Emerging Europe has responded to the recent meeting between Georgian Prime Minister Giorgi Gakharia and NATO Secretary-General Jens Stoltenberg, held as part of Gakharia's official visit to Brussels. The edition has published an article, titled 'NATO Chief Tells Georgian PM to Prepare for Membership.’

"NATO Secretary-General Jens Stoltenberg has told the Georgian Prime Minister Giorgi Gakharia to “make full use” of all the opportunities to move closer to NATO, and to “prepare for membership”.

"On a high-level visit to Brussels, Mr. Gakharia was also reminded however that NATO was counting on Georgia to ensure next month’s elections meet the highest international standards. “This is important for Georgia, and for NATO,” said Mr. Stoltenberg.

"The NATO boss also underlined the importance of Georgia’s continued reforms of its judiciary system and commended the country’s progress in implementing reform aimed at “strengthening democratic oversight on intelligence, security services and armed forces.” He said that Georgia had made good progress in modernizing its armed forces and in strengthening democracy," reads the article by Craig Turp-Balazs, the editor of Emerging Europe.

The author further notes that Mr. Stoltenberg was also keen to reiterate NATO’s support for the restoration of Georgia’s territorial integrity.

"A fifth of the country remains under Russian occupation," he points out. 

The publication quotes the Georgian PM as telling the Secretary General that Georgia is ready to “find itself a new role” in ensuring security in the Black Sea region.

"While in Brussels, Mr. Gakharia also met with the European Commissioner for Neighbourhood and Enlargement Olivér Várhelyi and signed two financing agreements worth 129 million euros which will help Georgia cope with the Covid-19 outbreak and its impact on the country’s economy. The two agreements are part of the EU’s response to Covid-19 under the Team Europe initiative," reads the article. 

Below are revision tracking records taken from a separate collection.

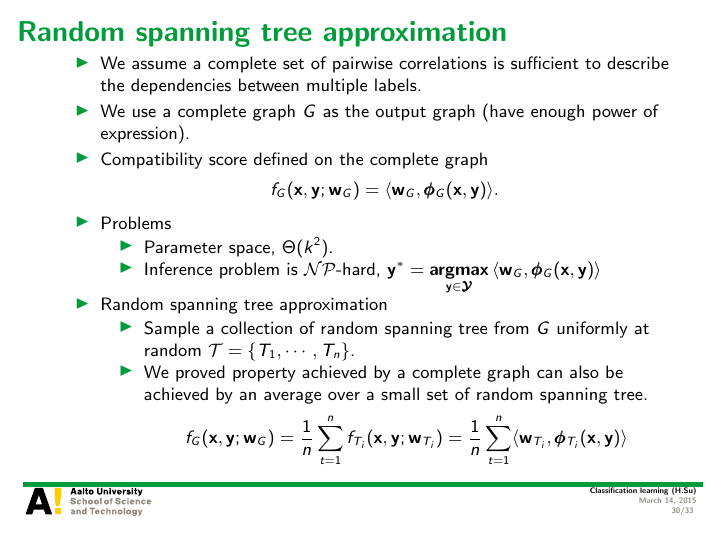
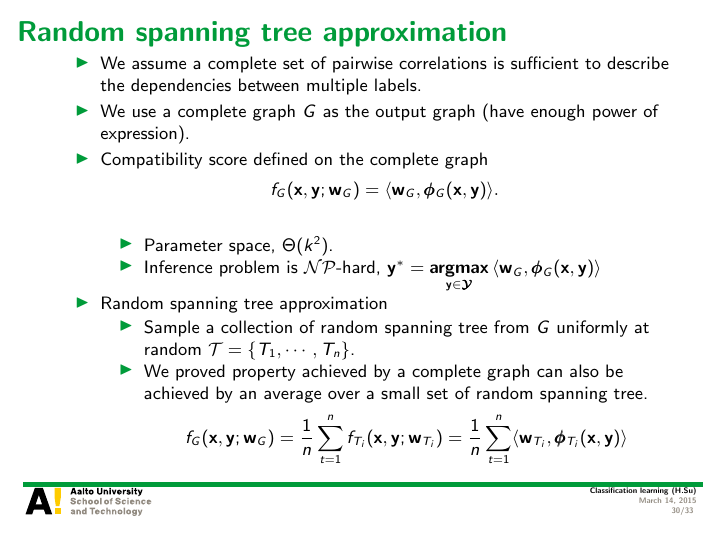
Before and after one commit to hongyusu/Posters_and_Presentations, LaTeX slides (Presentations/T61_6080_special_course_in_bioinformatics2/example.tex): page 30 of 33. Compiled offline with pdfLaTeX.

Commit message:
auto upload

```diff
--- a/Presentations/T61_6080_special_course_in_bioinformatics2/example.tex
+++ b/Presentations/T61_6080_special_course_in_bioinformatics2/example.tex
@@ -556,7 +556,6 @@
 		\begin{align*}
 			f_G(\vx,\vy;\vw_G) = \ip{\vw_G}{\phib_G(\vx,\vy)}.
 		\end{align*}
-		\item Problems
 		\begin{itemize}
 			\footnotesize
 			\item Parameter space, $\Theta(k^2)$.
```
Also changed, not shown: 1 other file.
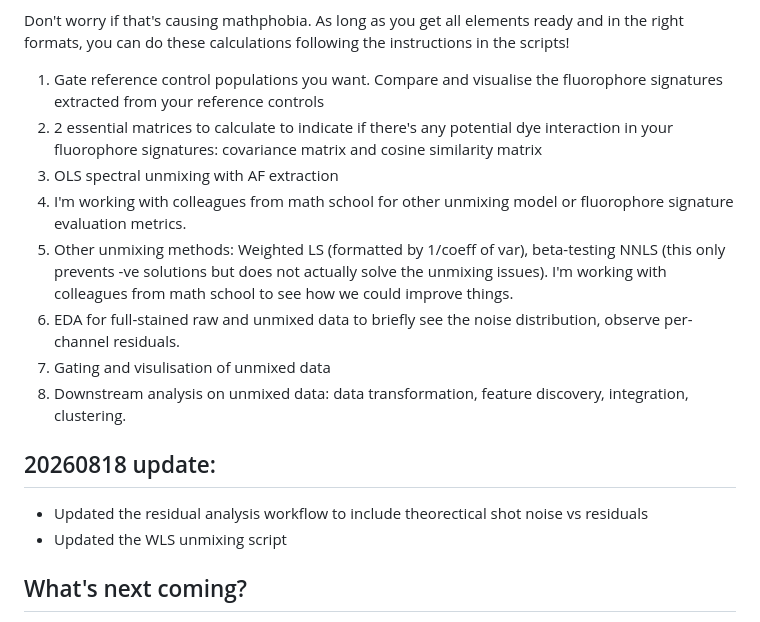
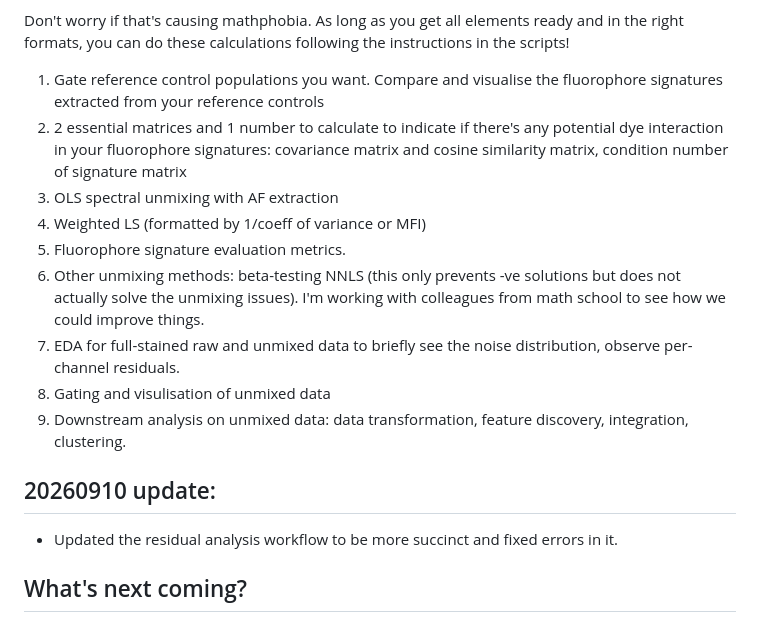
Before and after one commit to liveanddeadcat/Yuchen-s-little-spectral-flow-, a Markdown page: README.md, the part around the change. Rendered like a GitHub page.

```diff
--- a/README.md
+++ b/README.md
@@ -10,17 +10,17 @@ This repo is a workflow made by a wet-lab scientist for wet-lab scientists. From
 Don't worry if that's causing mathphobia. As long as you get all elements ready and in the right formats, you can do these calculations following the instructions in the scripts!
 
 1. Gate reference control populations you want. Compare and visualise the fluorophore signatures extracted from your reference controls
-2. 2 essential matrices to calculate to indicate if there's any potential dye interaction in your fluorophore signatures: covariance matrix and cosine similarity matrix
+2. 2 essential matrices and 1 number to calculate to indicate if there's any potential dye interaction in your fluorophore signatures: covariance matrix and cosine similarity matrix, condition number of signature matrix
 3. OLS spectral unmixing with AF extraction
-4. I'm working with colleagues from math school for other unmixing model or fluorophore signature evaluation metrics.
-5. Other unmixing methods: Weighted LS (formatted by 1/coeff of var), beta-testing NNLS (this only prevents -ve solutions but does not actually solve the unmixing issues). I'm working with colleagues from math school to see how we could improve things.
-6. EDA for full-stained raw and unmixed data to briefly see the noise distribution, observe per-channel residuals.
-7. Gating and visulisation of unmixed data
-8. Downstream analysis on unmixed data: data transformation, feature discovery, integration, clustering.
+4. Weighted LS (formatted by 1/coeff of variance or MFI)
+5. Fluorophore signature evaluation metrics.
+6. Other unmixing methods: beta-testing NNLS (this only prevents -ve solutions but does not actually solve the unmixing issues). I'm working with colleagues from math school to see how we could improve things.
+7. EDA for full-stained raw and unmixed data to briefly see the noise distribution, observe per-channel residuals.
+8. Gating and visulisation of unmixed data
+9. Downstream analysis on unmixed data: data transformation, feature discovery, integration, clustering.
 
-## 20260818 update:
-- Updated the residual analysis workflow to include theorectical shot noise vs residuals
-- Updated the WLS unmixing script
+## 20260910 update:
+- Updated the residual analysis workflow to be more succinct and fixed errors in it.
 
 ## What's next coming?
 We are aware that the noise from the detectors should have been Poisson - i.e. higher variance when higher signal intensity. But how much of the residuals propagate from the fluorophore signature matrix (the panel), and how much arises during unmixing the full-stained sample? And how to evaluate the performance of the unmixing models mathematically so we can improve it? That's what I'm working on with my colleagues atm.
```
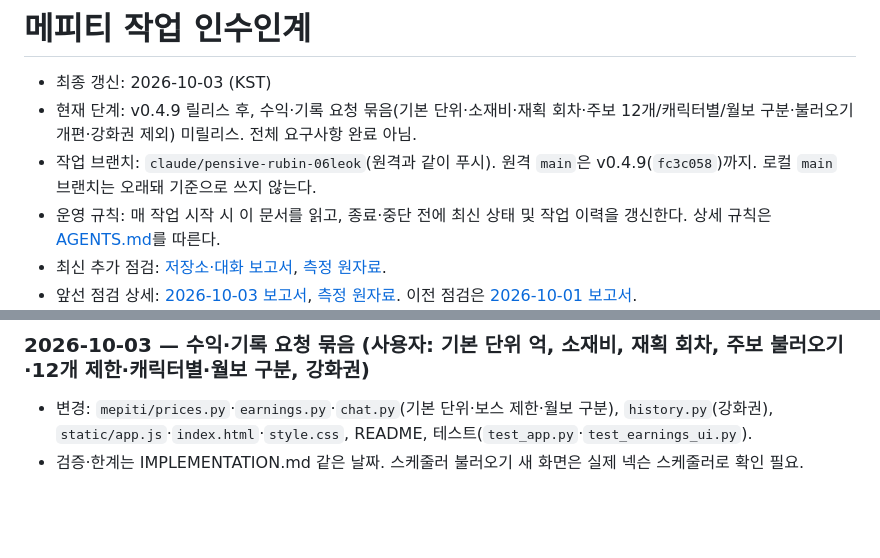
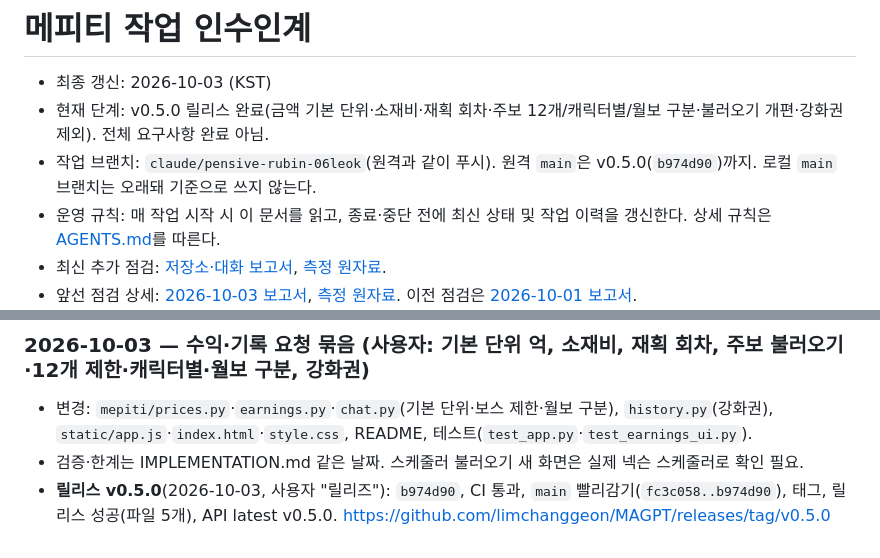
Before and after one commit to limchanggeon/MAGPT, a Markdown page: HANDOFF.md, 2 parts joined by grey strips. GitHub-like rendering; blank space fills up the shorter version.

Commit message:
인수인계: v0.5.0 릴리스 기록
Co-Authored-By: Claude Opus 5.5 <noreply@anthropic.com>

```diff
--- a/HANDOFF.md
+++ b/HANDOFF.md
@@ -1,8 +1,8 @@
 # 메피티 작업 인수인계
 
 - 최종 갱신: 2026-10-03 (KST)
-- 현재 단계: v0.4.9 릴리스 후, 수익·기록 요청 묶음(기본 단위·소재비·재획 회차·주보 12개/캐릭터별/월보 구분·불러오기 개편·강화권 제외) 미릴리스. 전체 요구사항 완료 아님.
-- 작업 브랜치: `claude/pensive-rubin-06leok`(원격과 같이 푸시). 원격 `main`은 v0.4.9(`fc3c058`)까지. 로컬 `main` 브랜치는 오래돼 기준으로 쓰지 않는다.
+- 현재 단계: v0.5.0 릴리스 완료(금액 기본 단위·소재비·재획 회차·주보 12개/캐릭터별/월보 구분·불러오기 개편·강화권 제외). 전체 요구사항 완료 아님.
+- 작업 브랜치: `claude/pensive-rubin-06leok`(원격과 같이 푸시). 원격 `main`은 v0.5.0(`b974d90`)까지. 로컬 `main` 브랜치는 오래돼 기준으로 쓰지 않는다.
 - 운영 규칙: 매 작업 시작 시 이 문서를 읽고, 종료·중단 전에 최신 상태 및 작업 이력을 갱신한다. 상세 규칙은 [AGENTS.md](AGENTS.md)를 따른다.
 - 최신 추가 점검: [저장소·대화 보고서](docs/audit/2026-10-03-round3.md), [측정 원자료](docs/audit/2026-10-03-round3-benchmark.json).
 - 앞선 점검 상세: [2026-10-03 보고서](docs/audit/2026-10-03.md), [측정 원자료](docs/audit/2026-10-03-benchmark.json). 이전 점검은 [2026-10-01 보고서](docs/audit/2026-10-01.md).
@@ -1424,3 +1424,4 @@ node tests/test_frontend.js
 
 - 변경: `mepiti/prices.py`·`earnings.py`·`chat.py`(기본 단위·보스 제한·월보 구분), `history.py`(강화권), `static/app.js`·`index.html`·`style.css`, README, 테스트(`test_app.py`·`test_earnings_ui.py`).
 - 검증·한계는 IMPLEMENTATION.md 같은 날짜. 스케줄러 불러오기 새 화면은 실제 넥슨 스케줄러로 확인 필요.
+- **릴리스 v0.5.0**(2026-10-03, 사용자 "릴리즈"): `b974d90`, CI 통과, `main` 빨리감기(`fc3c058..b974d90`), 태그, 릴리스 성공(파일 5개), API latest v0.5.0. https://github.com/limchanggeon/MAGPT/releases/tag/v0.5.0
```
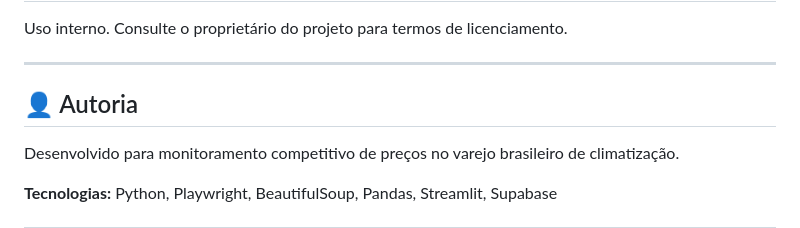
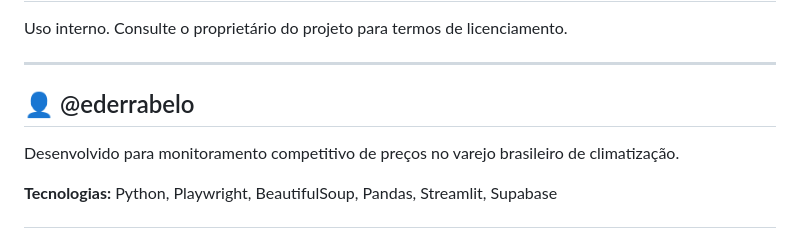
Before and after one commit to ederrabelo81-crypto/RAC-Position-tracker, a Markdown page: README.md, the part around the change. Drawn GitHub-style.

Commit message:
Update author information in README.md

```diff
--- a/README.md
+++ b/README.md
@@ -467,7 +467,7 @@ Uso interno. Consulte o proprietário do projeto para termos de licenciamento.
 
 ---
 
-## 👤 Autoria
+## 👤 @ederrabelo
 
 Desenvolvido para monitoramento competitivo de preços no varejo brasileiro de climatização.
 
```
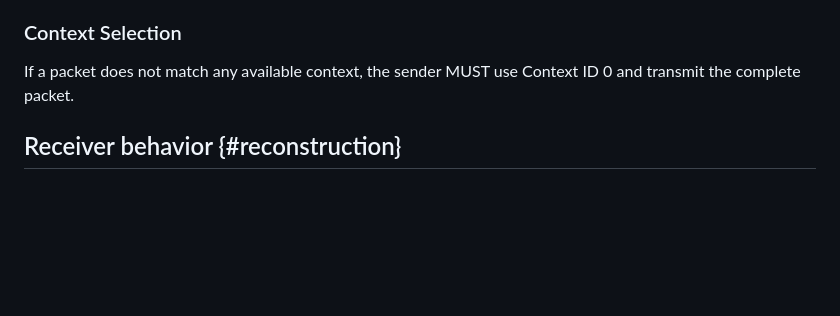
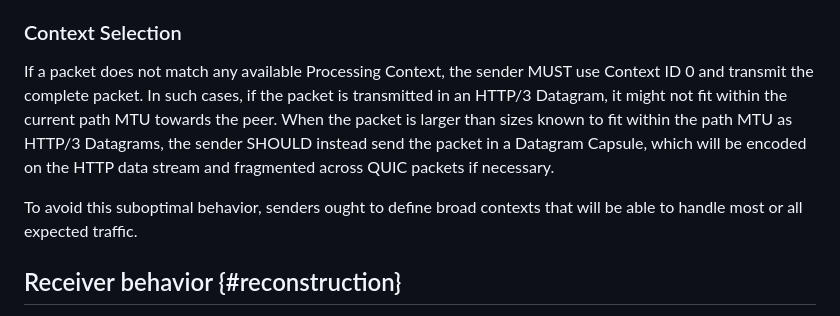
Before and after one commit to yaroslavros/connect-ip-optimizations, a Markdown page: draft-ietf-masque-http-datagram-compression.md, the part around the change. GitHub-like rendering; blank space fills up the shorter version.

Commit message:
Give advice to avoid MTU issues

```diff
--- a/draft-ietf-masque-http-datagram-compression.md
+++ b/draft-ietf-masque-http-datagram-compression.md
@@ -437,7 +437,9 @@ If the context chain contains a checksum offload context, the sender MUST place
 
 ### Context Selection
 
-If a packet does not match any available context, the sender MUST use Context ID 0 and transmit the complete packet.
+If a packet does not match any available Processing Context, the sender MUST use Context ID 0 and transmit the complete packet. In such cases, if the packet is transmitted in an HTTP/3 Datagram, it might not fit within the current path MTU towards the peer. When the packet is larger than sizes known to fit within the path MTU as HTTP/3 Datagrams, the sender SHOULD instead send the packet in a Datagram Capsule, which will be encoded on the HTTP data stream and fragmented across QUIC packets if necessary.
+
+To avoid this suboptimal behavior, senders ought to define broad contexts that will be able to handle most or all expected traffic.
 
 ## Receiver behavior {#reconstruction}
 
```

“The European Union is standing by Georgia in wake of the Covid-19 pandemic. We will continue to do everything we can to alleviate the effects of the pandemic on the lives of the people and businesses,” said Mr. Várhelyi.

The author notes that through a 75 million euros grant, the EU will support the country’s Anti-Crisis Economic Plan, designed to help citizens of Georgia recover from the impact of the pandemic. The EU will support this plan with 54 million euros in grants targeting the economic development of regions outside the capital.

At the end of the article, it is highlighted that Georgia dealt very well with the pandemic during the first five months of the crisis, and "Won the admiration of health officials from across the world for its strict lockdown measures ability to keep the number of infections at just a handful of new cases each day." However, over the past couple of weeks, the rate of infection has markedly increased. 

"The country has delayed reopening schools and universities, and now faces the added challenge of organising the parliamentary election scheduled for the end of October. The vote is widely expected to be a referendum on the government’s response to the pandemic. The ruling Georgia Dream party retains a healthy lead in opinion polls, and is expected to easily win an outright majority.

"Georgian economic growth is forecast to fall 5.5% in 2020 mainly as a result of a reduction in the country’s tourism sector due to coronavirus restrictions on traveling," the author concludes. 

By Ana Dumbadze 

Source: Emerging Europe 

01 October 2020 13:08